Charles Phillips
Born Charles Edward Phillips, Jr.
1959 (1959) (age 57)
Little Rock, Arkansas
Occupation CEO of Infor

Charles E. Phillips (born June 1959 in Little Rock, Arkansas)[1] is the CEO of Infor, a company that specializes in enterprise software applications for specific industries, and he is also on the company's board of directors.[2]

Prior to joining Infor, Phillips was co-president and director of Viacom Corporation.[4]


  • Early life and education 1
  • Career 2
    • Early career 2.1
    • Oracle 2.2
    • Infor 2.3
  • Advisorships and philanthropy 3
  • Honors 4
  • Personal life 5
  • References 6
  • External links 7

Early life and education
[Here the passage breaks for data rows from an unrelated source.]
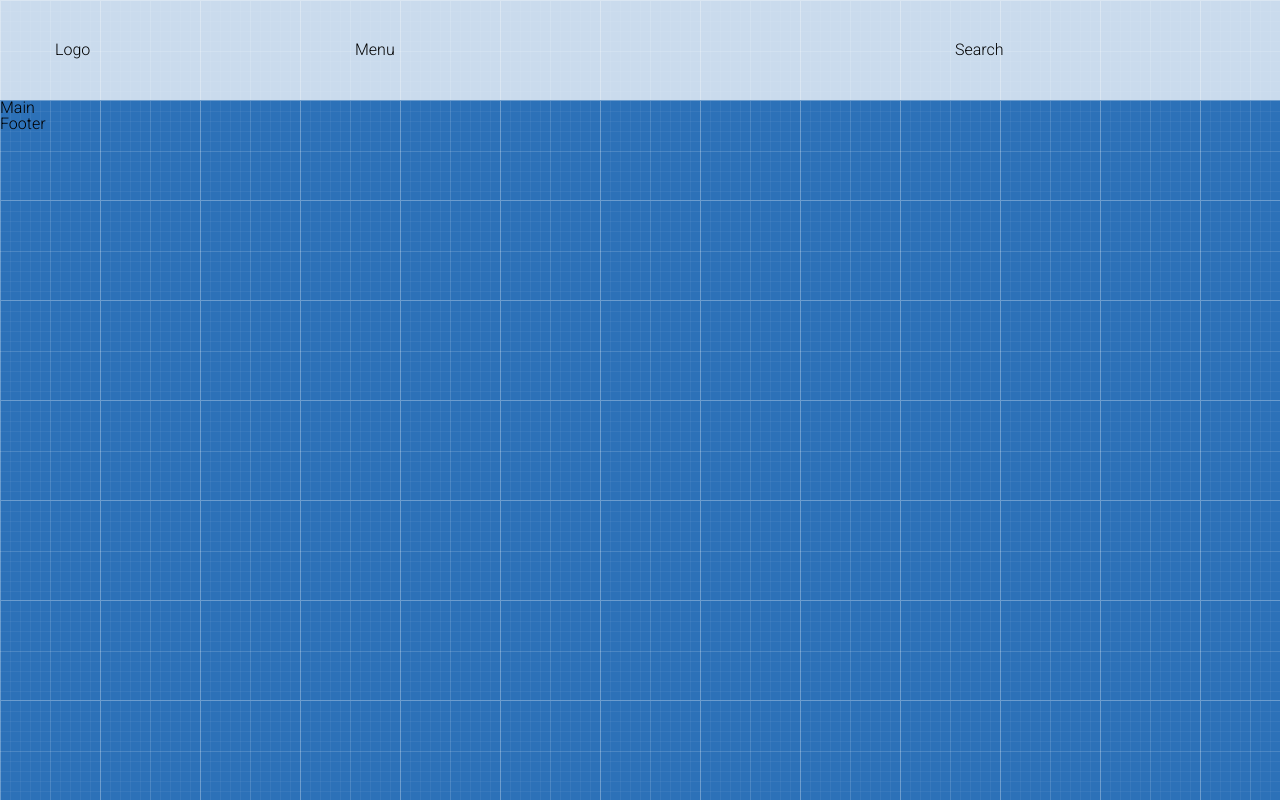
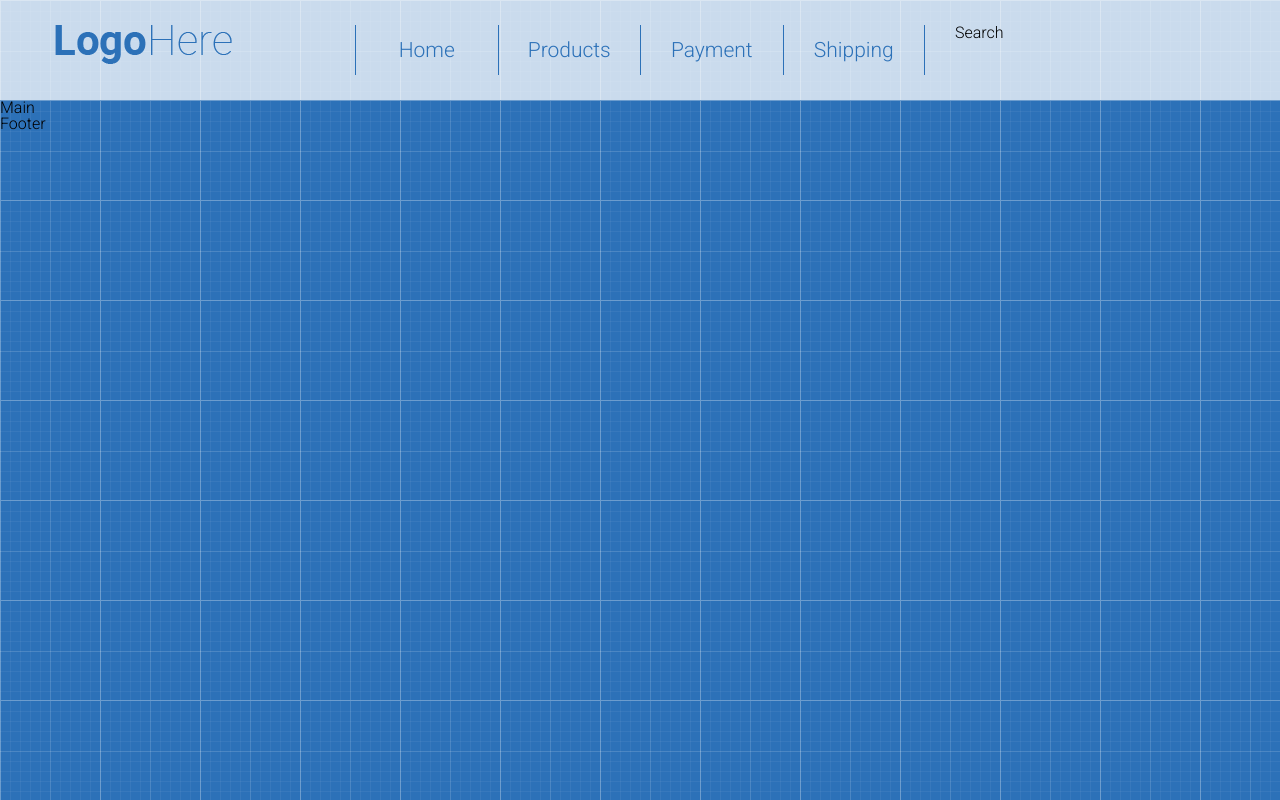
Before and after one commit to NataliyaPodov/react-29-11, a plain HTML site: page index.html in a window 1280 px wide. Drawn offline with Linux system fonts and the light colour scheme.

Commit message:
add logo and menu

```diff
--- a/index.html
+++ b/index.html
@@ -15,8 +15,23 @@
     <header class="header">
         <div class="container">
             <div class="row">
-                <div class="col-3">Logo</div>
-                <div class="col-6">Menu</div>
+                <div class="col-3">
+                    <div class="Logo">
+                        <a href="">
+                            <img src="images/Logo.png" alt="">
+                        </a>
+                    </div>
+                </div>
+                <div class="col-6">
+                    <nav>
+                        <ul class="menu">
+                            <li><a href="">Home</a></li>
+                            <li><a href="">Products</a></li>
+                            <li><a href="">Payment</a></li>
+                            <li><a href="">Shipping</a></li>
+                        </ul>
+                    </nav>
+                </div>
                 <div class="col-3">Search</div>
             </div>
             </div>
--- a/style.css
+++ b/style.css
@@ -40,3 +40,35 @@ body{
     display: flex;
     align-items: center;
 }
+
+.logo {
+    margin-top: 7px;
+}
+
+.menu {
+    display: flex;
+}
+
+.menu li {
+    width: 25%;
+    border-left: 1px solid #2c71b8;
+}
+
+.menu li:last-child {
+    border-right: 1px solid #2c71b8;
+}
+
+.menu a{
+    display: block;
+    height: 50px;
+    text-align: center;
+    text-decoration: none;
+    font-size: 21px;
+    color: #2c71b8;
+    line-height: 50px;
+}
+
+.menu a:hover {
+    background-color: #2c71b8;
+    color: white;
+}
```
Also changed, not shown: images/Logo.png (added).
Charles E. Phillips, Jr. was born in June 1959 in Little Rock, Arkansas,[1] where his father was stationed in the Air Force. During his childhood his family moved often from state to state, and to Europe as well.[1][5]

Phillips was fascinated by computers and technology from an early age, and spent his spare time during high school building computers.[1] His father expected at least one of his four sons to join the Air Force, and Phillips enrolled at the United States Air Force Academy in Colorado Springs, Colorado and earned a BS in computer science in 1981.[1] When his eyesight did not meet the rigorous standard to be a pilot, he accepted a commission in the Marines. He joined as a Second Lieutenant, rising to the rank of Captain, and was stationed at Camp Lejeune in Jacksonville, North Carolina, where he worked on computer systems.[5]

Phillips obtained an MBA from Hampton University in 1986. He also attended New York Law School, obtaining a JD in 1993.


Early career

From 1981 to 1986, Phillips was in the U.S. Marine Corps in the 2nd Battalion, 10th Marines artillery unit at Camp Lejeune in Jacksonville, North Carolina, managing computer systems. He had joined as a Second Lieutenant and rose through the ranks to became become a Captain.[1]

Phillips began his civilian career in 1986, and he and his wife Karen moved to New York, where his wife had relatives.[5] He joined BNY Mellon as Vice President of Software, and was at the company for four years. He then transferred to SoundView Technology Group, where he was Senior Vice President from 1990 through 1993, and Kidder Peabody, where he was Senior Vice President from 1990 through 1994.

In 1994, Phillips joined enterprise software-industry analyst in the technology group,[6][7] and he was promoted to Managing Director, a role in which he served through 2003.

Phillips spent his time on Wall Street nurturing relationships with hedge funders, venture capitalists, private equity executives, technology CEOs, and other business and financial leaders, and gained a reputation for being one of the most aggressive, connected, influential, and prolific technology investment analysts.[5][8] Institutional Investor ranked him the number one Enterprise Software Industry Analyst for ten consecutive years, from 1994 to 2003.[1]


Among Phillip's industry contacts during his Wall Street years was Oracle Corporation CEO Larry Ellison, who invited him to join Oracle in 2003. Phillips accepted, and served as co-president and director of Oracle from 2003 to 2010.[5]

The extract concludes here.